This Week’s Finds in Mathematical Physics (Week 263)
Posted by John Baez
In week263 of This Week’s Finds, see the deep atmosphere of Titan:
Then read about the work of John Thompson and Jacques Tits, who won the 2008 Abel Prize. Learn how to build a group as a layer cake with simple groups as layers. And see an example of a BruhatTits building!
Here are some questions I had when writing this Week’s Finds:
 People think the atmosphere of Titan looks red because of tholins. But what are tholins, exactly? I want to see the actual chemical structure of some tholins! How are they related to polycyclic aromatic hydrocarbons (discussed in week258)? Do they both fit into some grand chemical cycle that takes place out in space? Why are places like Titan, Triton and Ixion so full of tholins?
 What’s the importance of the result John Thompson proved for his PhD thesis — the nilpotence of Frobenius kernels? It seems cool, and related to groupoidification, but I don’t grok it.

What the heck is really going on with finite simple groups? Yes, that’s a very broad question… but I want to find some way to sink my teeth into this subject, and I’m not sure how to proceed. The classification theorem seems too technical for me to enjoy at this stage of my development. I really like thinking of finite groups as symmetry groups of ‘incidence geometries’, so maybe I should learn about Mathieu groups as symmetries of Steiner systems and codes, the Higman–Sims group as symmetries of the Higman–Sims graph, and so on. It’s a little intimidating to think about things like this, though:
What are the overarching ideas? Maybe I should start by taking another crack at Conway and Sloane’s Sphere Packings, Lattices, and Groups, or the 2volume Geometry of Sporadic Groups by Ivanov and Shpectorov.  What’s a definition of building that I can remember and explain? I’ve been through lots of examples, so I know the idea, but I haven’t thought about the definition lately, and I learned from writing this Week that it’s not crisp in my mind. I’d like to explain it clearly enough to provide an introduction for what Todd Trimble wrote about buildings! Hmm, maybe I should just reread what he wrote, and then explain it, so I remember it.

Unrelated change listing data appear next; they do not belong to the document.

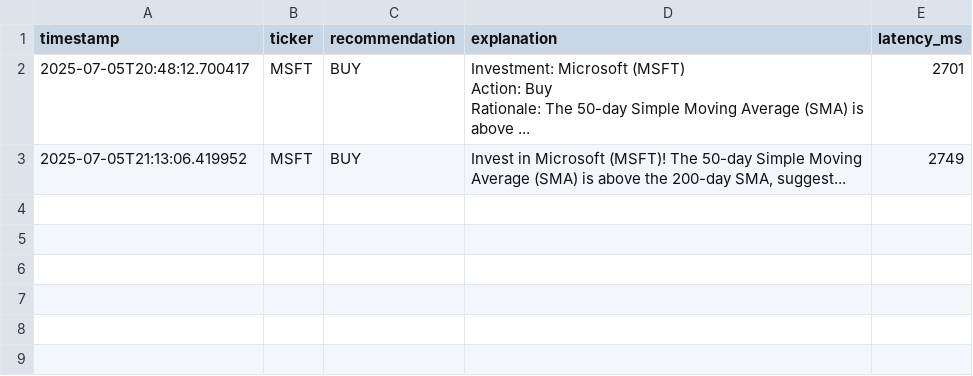
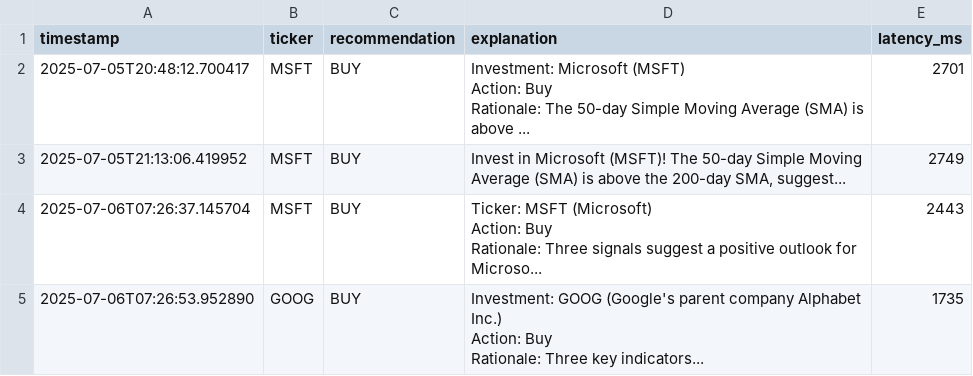
Before and after one commit to andreasmallios/genaiadvisor, a CSV file: code/logs/usage_log.csv, drawn as a sheet.

```diff
--- a/code/logs/usage_log.csv
+++ b/code/logs/usage_log.csv
@@ -5 +5,7 @@ Rationale: The 50-day Simple Moving Average (SMA) is above ...",2701
 2025-07-05T21:13:06.419952,MSFT,BUY,"Invest in Microsoft (MSFT)! The 50-day Simple Moving Average (SMA) is above the 200-day SMA, suggest...",2749
+2025-07-06T07:26:37.145704,MSFT,BUY,"Ticker: MSFT (Microsoft)
+Action: Buy
+Rationale: Three signals suggest a positive outlook for Microso...",2443
+2025-07-06T07:26:53.952890,GOOG,BUY,"Investment: GOOG (Google's parent company Alphabet Inc.)
+Action: Buy
+Rationale: Three key indicators...",1735
```
Also changed, not shown: 17 other files.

Given the depressingly puny response to my last list of questions I’m not sure it makes sense to continue asking them here — but maybe this is the sort of thing that you have to do for a while before people catch on.
(I would include these questions in the version on my website — that might work better — but I don’t really want more email. I’d like people to answer on this blog!)
Re: This Week’s Finds in Mathematical Physics (Week 263)
Would it be helpful to say “nonabelian group cohomology” here, instead of “nonabelian cohomology”?
I have become accustomed to thinking of “nonabelian cohomology” as the classification of $G$torsors ($G$bundles) on spaces, for $G$ some $n$group, or equivalently as the descent with coefficients in an $n$group.
That seems to be the way the term has been used by J. Giraud, John Roberts, Ross Street, Larry Breen and others, and it is the way it seems to be used in the approach to $\infty$stacks via simplicial presheaves by Jardine, Toën and others.
I am thinking of nonabelian group cohomology as the special case of equivariant nonabelian cohomology over a point.
It’s just a matter of terminology, of course.